With lumber prices high, Habitat for Humanity saved an estimated 15% per square foot compared to their normal building costs.

The 1,200 square-foot house featuring 2 full bathrooms uses concrete, which retains temperature better than wood, and will save on heating and cooling costs.
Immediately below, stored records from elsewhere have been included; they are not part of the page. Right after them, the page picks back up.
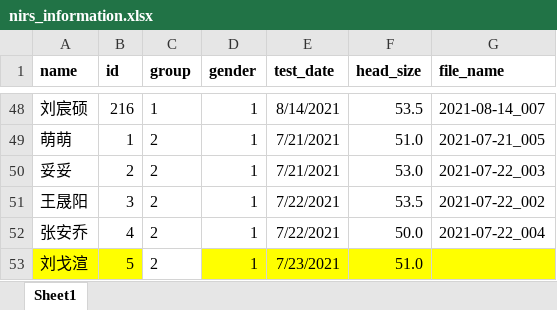
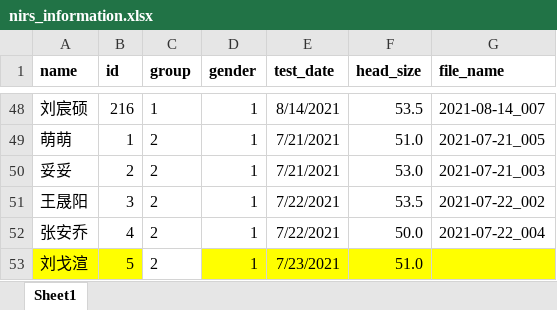
Before and after one commit to dewi-ni/affective-touch, an Excel workbook: data/nirs_information.xlsx, sheet Sheet1, drawn as a sheet; only a part is shown, gaps mark what is left out; values as stored, in another font and other column widths than the file's, no borders; the diff names each change by its address in the sheet, - before the commit and + after, or states it on an @@ line.

```diff
--- a/data/nirs_information.xlsx (sheet Sheet1)
+++ b/data/nirs_information.xlsx (sheet Sheet1)
-G50 (file_name): 2021-07-22_003
+G50 (file_name): 2021-07-21_003
```
Also changed, not shown: data/score_total.xlsx, 18 other files.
It’s also more resistant to tornado and hurricane damage.

A concrete-constructed home is also the same type April fondly remembers that her great-grandmother owned—and she’s excited to carry on the tradition.

Amazingly the entire skeleton was built in just 12 hours, shaving off around 4 weeks of building time, using the printer machinery of a Virginia company called Alquist.

There is even a miniature 3D printer that comes with the house that could reprint parts like light switch covers, if she needs a repair.

Many people think Habitat gives homes away, but they actually sell homes to families with low to moderate incomes, issuing a no-interest, 20 or 30-year mortgage that the new home-owners then pay off monthly.

The Habitat Homebuyer Program becomes available to people who volunteer more than 300 hours of service, and who make 45-80% of an area’s median income.

April, who has been employed full time for five years at a nearby hotel, logged her 300 sweat equity hours, and some were spent actually helping the crew on the construction site that would become her first home.

The addition of solar panels and a smart home system based on proprietary technology from Virginia Tech will ensure April and her son enjoy low energy costs while still maintaining comfort.

“I can’t imagine a better Christmas gift,” she said at the ribbon cutting ceremony on the front porch. There was even a tree decorated in the living room.